▶ EXERCISE DIRECTIONS:
Run through the data and copy out every line that mentions the word "drop".

▶ GIVEN DATA:
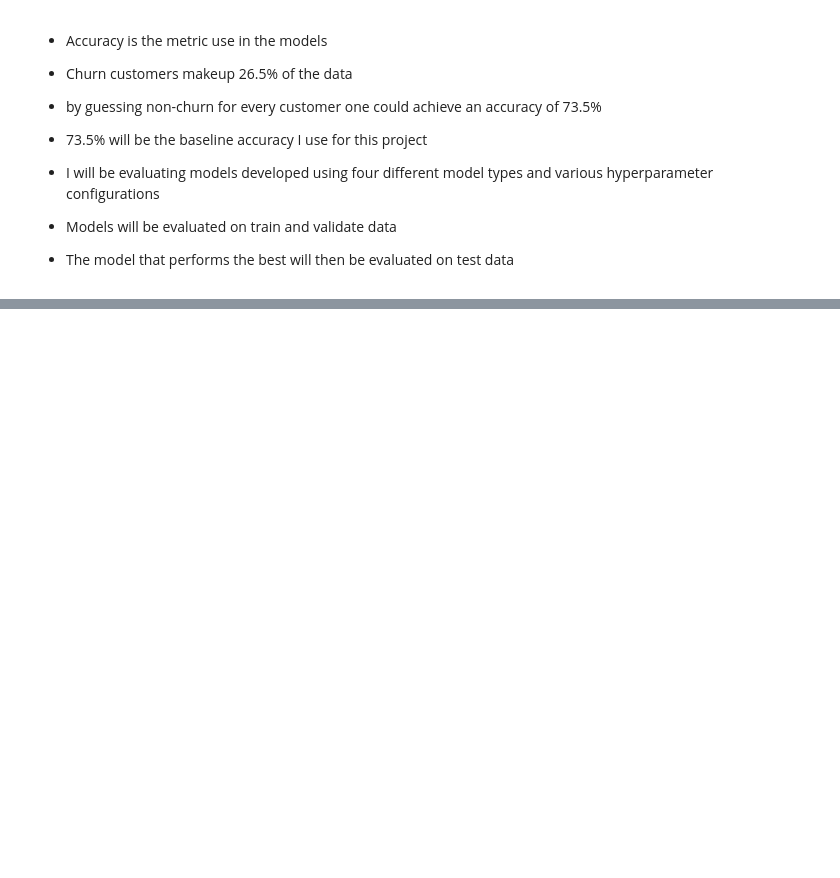
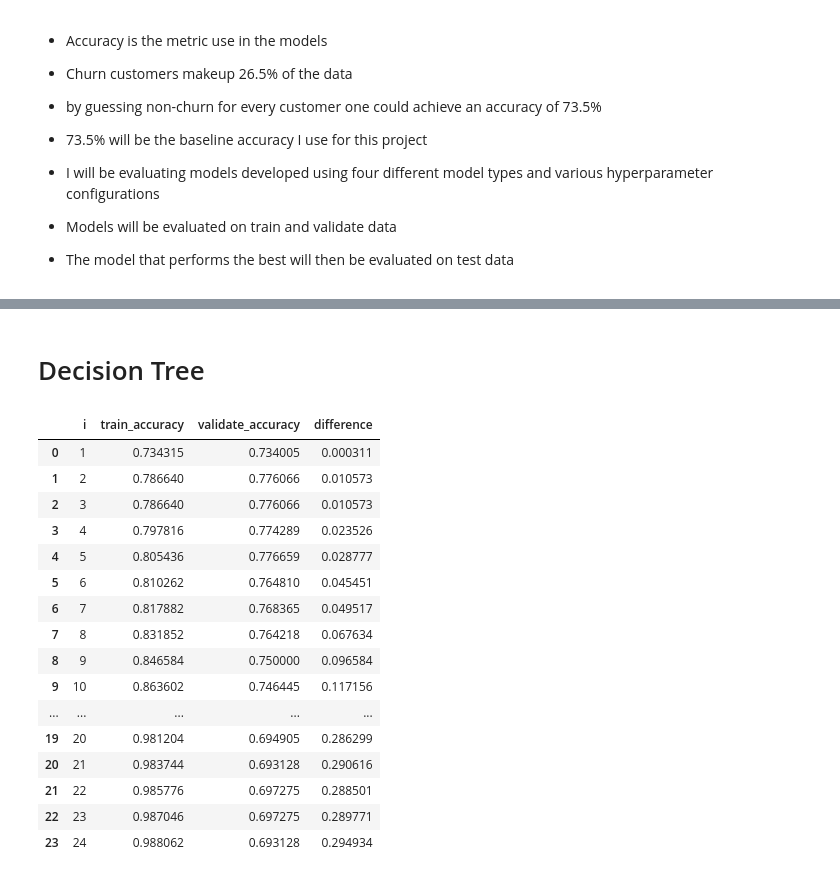
Before and after one commit to Yvette-Ibarra/classification-project, a Jupyter notebook: working_notebook.ipynb, the cells around one changed output, grey strips where cells are left out. Drawn from its saved outputs; the diff is of its cells as text; code cells hidden in the pictures; blank space fills up the shorter version.

Commit message:
update models

```diff
--- a/working_notebook.ipynb
+++ b/working_notebook.ipynb
@@ -605,5 +607,3 @@ Reject the null hypothesis
 * Models will be evaluated on train and validate data
 
 * The model that performs the best will then be evaluated on test data
-# %%
-def model_prep()
@@ -610,2 +663,3 @@ def model_prep()
 # %%
 # prep data for modeling
+x_train,y_train,x_validate,y_validate, x_test, y_test = model_prep(train,validate,test)
@@ -650,14 +666,2 @@ x_train, x_validate, x_test = w.impute_mean_total_charges(x_train, x_validate, x
-# %%
-#seperate target
-x_train = telco_train.drop(columns=['churn','churn_No','churn_Yes'])
-y_train = telco_train.churn_Yes
-
-x_validate = validate.drop(columns=['churn','churn_No','churn_Yes'])
-y_validate = validate.churn_Yes
-
-x_test = test.drop(columns=['churn','churn_No','churn_Yes'])
-y_test = test.churn_Yes
-
-x_train, x_validate, x_test = w.impute_mean_total_charges(x_train, x_validate, x_test)
 # %%
 x_train.shape, x_validate.shape, x_test.shape
@@ -663,0 +670,2 @@ x_train.shape, x_validate.shape, x_test.shape
+# %% [markdown]
+# Decision Tree
@@ -663,0 +674,46 @@ x_train.shape, x_validate.shape, x_test.shape
+# %%
+
+metrics = []
+
+for i in range(1, 25):
+    # Make the model
+    tree = DecisionTreeClassifier(max_depth=i, random_state=123)
+
+    # Fit the model (on train and only train)
+    tree = tree.fit(x_train, y_train)
+
+    # Use the model
+    # We'll evaluate the model's performance on train, first
+    in_sample_accuracy = tree.score(x_train, y_train)
+
+    out_of_sample_accuracy = tree.score(x_validate, y_validate)
+
+    output = {
+        "i": i,
+        "train_accuracy": in_sample_accuracy,
+        "validate_accuracy": out_of_sample_accuracy
+    }
+
+    metrics.append(output)
+
+df_2 = pd.DataFrame(metrics)
+df_2["difference"] = df_2.train_accuracy - df_2.validate_accuracy
+df_2
+# %% [output]
+|  | i | train_accuracy | validate_accuracy | difference |
+| 0 | 1 | 0.734315 | 0.734005 | 0.000311 |
+| 1 | 2 | 0.786640 | 0.776066 | 0.010573 |
+| 2 | 3 | 0.786640 | 0.776066 | 0.010573 |
+| 3 | 4 | 0.797816 | 0.774289 | 0.023526 |
+| 4 | 5 | 0.805436 | 0.776659 | 0.028777 |
+| 5 | 6 | 0.810262 | 0.764810 | 0.045451 |
+| 6 | 7 | 0.817882 | 0.768365 | 0.049517 |
+| 7 | 8 | 0.831852 | 0.764218 | 0.067634 |
+| 8 | 9 | 0.846584 | 0.750000 | 0.096584 |
+| 9 | 10 | 0.863602 | 0.746445 | 0.117156 |
+| ... | ... | ... | ... | ... |
+| 19 | 20 | 0.981204 | 0.694905 | 0.286299 |
+| 20 | 21 | 0.983744 | 0.693128 | 0.290616 |
+| 21 | 22 | 0.985776 | 0.697275 | 0.288501 |
+| 22 | 23 | 0.987046 | 0.697275 | 0.289771 |
+| 23 | 24 | 0.988062 | 0.693128 | 0.294934 |
```
Also changed, not shown: parts of 23 cells of this notebook.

▶ YOUR SOLUTION:
-x_train = telco_train.drop(columns=['churn','churn_No','churn_Yes'])
-x_validate = validate.drop(columns=['churn','churn_No','churn_Yes'])
-x_test = test.drop(columns=['churn','churn_No','churn_Yes'])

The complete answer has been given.